The higher I climbed towards Harter Fell, the heavier the wind became which came as no surprise. Every now and then I would stop to take in the views to the East where the light was backlighting the Coniston Fells. My face was being hit hard by the elements but everything was in control and life was still good. I continued to record these little moments of reflection and my travels up through the wonderful landscape that the Southern face of Harter Fell had to offer. The visibility quickly reduced and when I finally reached the trig point, clag had obscured any view and the backgrounds I had intended to shoot.
As I descended I was conscious that I had not taken a shot but all was not lost as I had made a mental note of a possible composition involving a cluster of fern trees in the near distance with a background of the Coniston fells backlit. I had spotted a lone tree which often tickle the strings of a landscape photographer. Further exploration was needed. To my disappointment the tree in question had seen better days and was looking more like the morning after rather than pre night out drinks time. Nothing worked and fell in line so I moved on. After several minutes, some wonderful rock patterns were emerging. May I still add, the wind was constantly attacking me. I was however nicely composed and shot this image below where I focused on the mid ground and processed with a split tone effect:
Dark, moody with a ray of light. Often it is said that your photography captures the emotion and state of mind you were in at the same time when the shutter release is pressed. I continued onto my next destination, Green Crag. Every so often I would stop, pause and lift my sight from the ground to take in my surroundings and enjoy the here and now moment. Mindfulness is such a strong tool and highly recommended.

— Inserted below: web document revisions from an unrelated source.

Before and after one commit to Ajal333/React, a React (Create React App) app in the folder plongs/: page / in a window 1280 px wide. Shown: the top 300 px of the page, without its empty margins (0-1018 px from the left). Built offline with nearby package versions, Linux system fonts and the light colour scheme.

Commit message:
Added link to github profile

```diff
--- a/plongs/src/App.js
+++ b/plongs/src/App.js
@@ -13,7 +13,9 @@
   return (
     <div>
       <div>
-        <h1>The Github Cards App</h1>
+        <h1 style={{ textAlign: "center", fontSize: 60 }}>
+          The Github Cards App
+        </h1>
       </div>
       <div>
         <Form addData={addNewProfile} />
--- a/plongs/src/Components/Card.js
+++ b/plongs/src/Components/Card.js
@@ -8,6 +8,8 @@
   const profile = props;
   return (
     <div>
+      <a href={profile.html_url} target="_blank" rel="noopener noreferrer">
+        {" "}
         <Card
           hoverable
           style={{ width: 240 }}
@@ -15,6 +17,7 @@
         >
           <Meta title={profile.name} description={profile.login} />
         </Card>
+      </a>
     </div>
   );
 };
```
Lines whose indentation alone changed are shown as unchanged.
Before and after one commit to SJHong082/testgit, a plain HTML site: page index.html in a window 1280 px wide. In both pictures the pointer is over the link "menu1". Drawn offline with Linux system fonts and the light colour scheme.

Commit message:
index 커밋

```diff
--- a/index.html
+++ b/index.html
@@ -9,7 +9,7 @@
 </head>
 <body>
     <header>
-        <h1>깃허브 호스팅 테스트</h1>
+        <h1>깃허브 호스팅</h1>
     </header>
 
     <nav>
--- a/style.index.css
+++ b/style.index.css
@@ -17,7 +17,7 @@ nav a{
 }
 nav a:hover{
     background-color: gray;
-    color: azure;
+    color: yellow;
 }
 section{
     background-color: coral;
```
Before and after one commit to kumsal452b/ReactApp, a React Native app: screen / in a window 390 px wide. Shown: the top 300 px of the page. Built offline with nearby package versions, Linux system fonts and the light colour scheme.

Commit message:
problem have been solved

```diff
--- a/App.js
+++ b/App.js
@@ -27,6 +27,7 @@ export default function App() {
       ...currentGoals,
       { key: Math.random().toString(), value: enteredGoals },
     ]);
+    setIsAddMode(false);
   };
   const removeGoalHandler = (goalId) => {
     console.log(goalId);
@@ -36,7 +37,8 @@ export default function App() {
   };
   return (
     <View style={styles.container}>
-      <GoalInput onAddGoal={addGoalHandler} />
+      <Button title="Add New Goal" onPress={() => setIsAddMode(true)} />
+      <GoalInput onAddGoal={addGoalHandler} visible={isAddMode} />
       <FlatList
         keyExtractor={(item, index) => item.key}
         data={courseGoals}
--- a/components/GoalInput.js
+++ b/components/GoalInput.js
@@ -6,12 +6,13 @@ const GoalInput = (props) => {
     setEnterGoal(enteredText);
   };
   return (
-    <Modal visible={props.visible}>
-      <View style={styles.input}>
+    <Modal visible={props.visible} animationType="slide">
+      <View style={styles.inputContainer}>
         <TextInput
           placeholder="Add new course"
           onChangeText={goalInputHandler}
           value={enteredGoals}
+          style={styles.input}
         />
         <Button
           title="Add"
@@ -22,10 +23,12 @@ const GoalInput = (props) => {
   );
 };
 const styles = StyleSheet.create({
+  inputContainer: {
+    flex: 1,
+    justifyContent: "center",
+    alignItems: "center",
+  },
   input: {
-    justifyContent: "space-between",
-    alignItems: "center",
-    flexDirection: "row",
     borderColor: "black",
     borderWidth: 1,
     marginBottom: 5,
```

The ground between Harter Fell and Green Crag was notoriously boggy and every footstep was like stepping on a sponge, making the walk difficult. The wind was still ferocious and unforgiving. I recall looking back at Harter Fell every so often as it’s conical shape revealed itself more, the further away I got. The rain momentarily swept across, hiding the fells head as I steadied myself for the final push up Green Crag.
At the summit I was met with some of the strongest winds I had witnessed, making both filming and finding a composition very difficult. I found some retreat however behind some crags and managed to capture a single handheld shot with my telephoto lens;
The last of the days light was fading and I has conscious I had a fairly strenuous walk back through the boggy path. As I was heading down from the summit of Green Crag, the sun appeared from behind me, revealing it’s beauty and casting it’s light on the numerous rocky crags of the surrounding landscape. This was one of those unplanned and frantic moments where luck needs to be on your side and provide me with some foreground interest. Harter Fell had revealed herself and was ablaze with some wonderful light. I knew it wasn’t going to last, it never does. This is what I managed;
The day was finally done. I made a start to my journey back home, donned with my head torch, choosing my footsteps wisely through the sponge field. Softly smiling to myself, I reflected on what fun I had and looking forward to the next adventure. Looking forward to whatever ignites your flame, induces the endorphins, raises a smile is so important in a life that throws you hurdles.
Watch the video;